++++ SOURCE DATA ++++
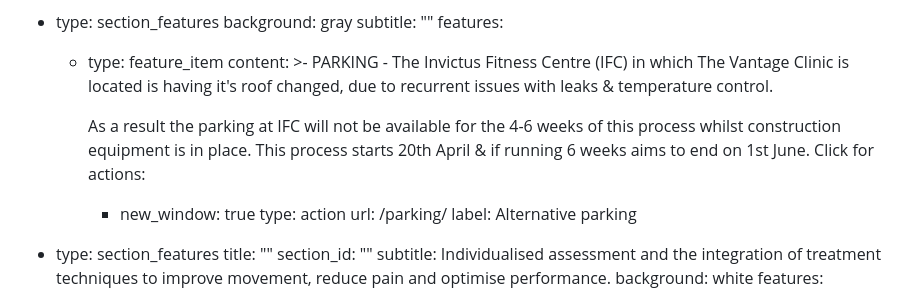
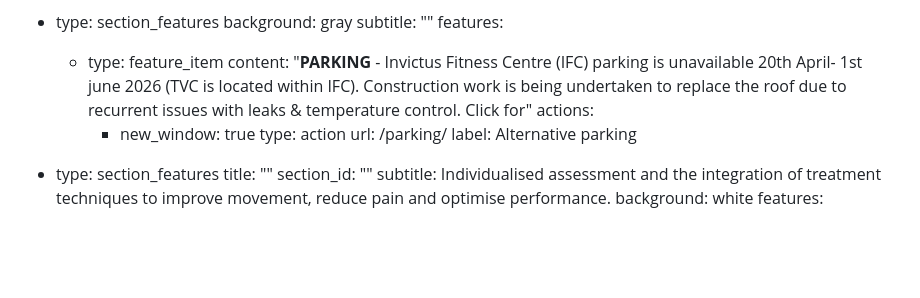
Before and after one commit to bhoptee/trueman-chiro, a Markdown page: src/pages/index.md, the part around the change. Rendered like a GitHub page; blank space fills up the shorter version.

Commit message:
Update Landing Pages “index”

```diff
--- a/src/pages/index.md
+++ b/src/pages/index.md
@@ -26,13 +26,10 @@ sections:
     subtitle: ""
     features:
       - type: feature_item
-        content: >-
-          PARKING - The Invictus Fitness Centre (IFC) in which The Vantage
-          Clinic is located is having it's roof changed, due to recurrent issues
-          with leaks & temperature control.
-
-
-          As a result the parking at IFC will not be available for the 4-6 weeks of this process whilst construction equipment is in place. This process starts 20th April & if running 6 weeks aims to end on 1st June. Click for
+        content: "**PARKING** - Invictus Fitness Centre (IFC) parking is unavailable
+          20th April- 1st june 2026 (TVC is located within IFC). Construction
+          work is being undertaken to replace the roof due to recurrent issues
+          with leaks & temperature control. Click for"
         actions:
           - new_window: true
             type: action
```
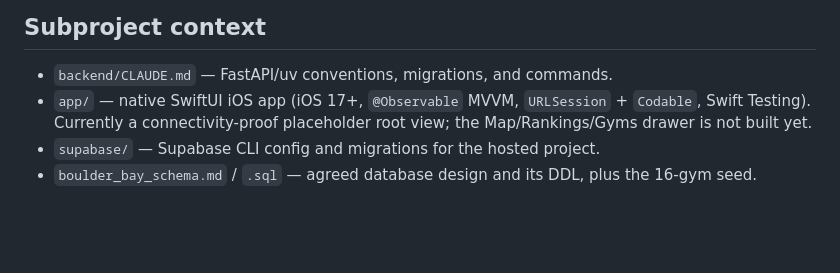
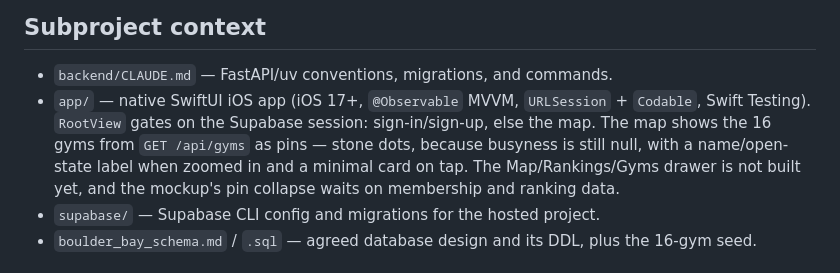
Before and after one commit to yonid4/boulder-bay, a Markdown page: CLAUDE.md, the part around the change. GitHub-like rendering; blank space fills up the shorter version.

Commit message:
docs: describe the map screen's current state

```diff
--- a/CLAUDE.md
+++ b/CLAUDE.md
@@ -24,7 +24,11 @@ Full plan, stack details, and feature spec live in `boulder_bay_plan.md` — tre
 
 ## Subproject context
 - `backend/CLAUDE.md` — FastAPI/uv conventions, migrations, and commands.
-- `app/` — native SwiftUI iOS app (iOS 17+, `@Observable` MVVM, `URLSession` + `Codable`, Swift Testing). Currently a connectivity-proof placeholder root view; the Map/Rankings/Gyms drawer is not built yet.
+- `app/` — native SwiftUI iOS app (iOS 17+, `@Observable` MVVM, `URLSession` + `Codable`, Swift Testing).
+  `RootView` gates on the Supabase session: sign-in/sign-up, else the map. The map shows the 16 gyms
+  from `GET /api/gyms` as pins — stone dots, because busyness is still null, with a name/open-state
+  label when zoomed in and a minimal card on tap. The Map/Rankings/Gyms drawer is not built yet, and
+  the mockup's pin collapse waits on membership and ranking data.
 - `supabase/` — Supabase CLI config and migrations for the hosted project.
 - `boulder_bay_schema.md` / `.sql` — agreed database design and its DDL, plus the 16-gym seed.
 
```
++++
→ TASK TO CARRY OUT:
A verbatim copy of every record above is required, with all pictures omitted.

→ YOUR RESPONSE:
Before and after one commit to bhoptee/trueman-chiro, a Markdown page: src/pages/index.md, the part around the change. Rendered like a GitHub page; blank space fills up the shorter version.

Commit message:
Update Landing Pages “index”

```diff
--- a/src/pages/index.md
+++ b/src/pages/index.md
@@ -26,13 +26,10 @@ sections:
     subtitle: ""
     features:
       - type: feature_item
-        content: >-
-          PARKING - The Invictus Fitness Centre (IFC) in which The Vantage
-          Clinic is located is having it's roof changed, due to recurrent issues
-          with leaks & temperature control.
-
-
-          As a result the parking at IFC will not be available for the 4-6 weeks of this process whilst construction equipment is in place. This process starts 20th April & if running 6 weeks aims to end on 1st June. Click for
+        content: "**PARKING** - Invictus Fitness Centre (IFC) parking is unavailable
+          20th April- 1st june 2026 (TVC is located within IFC). Construction
+          work is being undertaken to replace the roof due to recurrent issues
+          with leaks & temperature control. Click for"
         actions:
           - new_window: true
             type: action
```
Before and after one commit to yonid4/boulder-bay, a Markdown page: CLAUDE.md, the part around the change. GitHub-like rendering; blank space fills up the shorter version.

Commit message:
docs: describe the map screen's current state

```diff
--- a/CLAUDE.md
+++ b/CLAUDE.md
@@ -24,7 +24,11 @@ Full plan, stack details, and feature spec live in `boulder_bay_plan.md` — tre
 
 ## Subproject context
 - `backend/CLAUDE.md` — FastAPI/uv conventions, migrations, and commands.
-- `app/` — native SwiftUI iOS app (iOS 17+, `@Observable` MVVM, `URLSession` + `Codable`, Swift Testing). Currently a connectivity-proof placeholder root view; the Map/Rankings/Gyms drawer is not built yet.
+- `app/` — native SwiftUI iOS app (iOS 17+, `@Observable` MVVM, `URLSession` + `Codable`, Swift Testing).
+  `RootView` gates on the Supabase session: sign-in/sign-up, else the map. The map shows the 16 gyms
+  from `GET /api/gyms` as pins — stone dots, because busyness is still null, with a name/open-state
+  label when zoomed in and a minimal card on tap. The Map/Rankings/Gyms drawer is not built yet, and
+  the mockup's pin collapse waits on membership and ranking data.
 - `supabase/` — Supabase CLI config and migrations for the hosted project.
 - `boulder_bay_schema.md` / `.sql` — agreed database design and its DDL, plus the 16-gym seed.
 
```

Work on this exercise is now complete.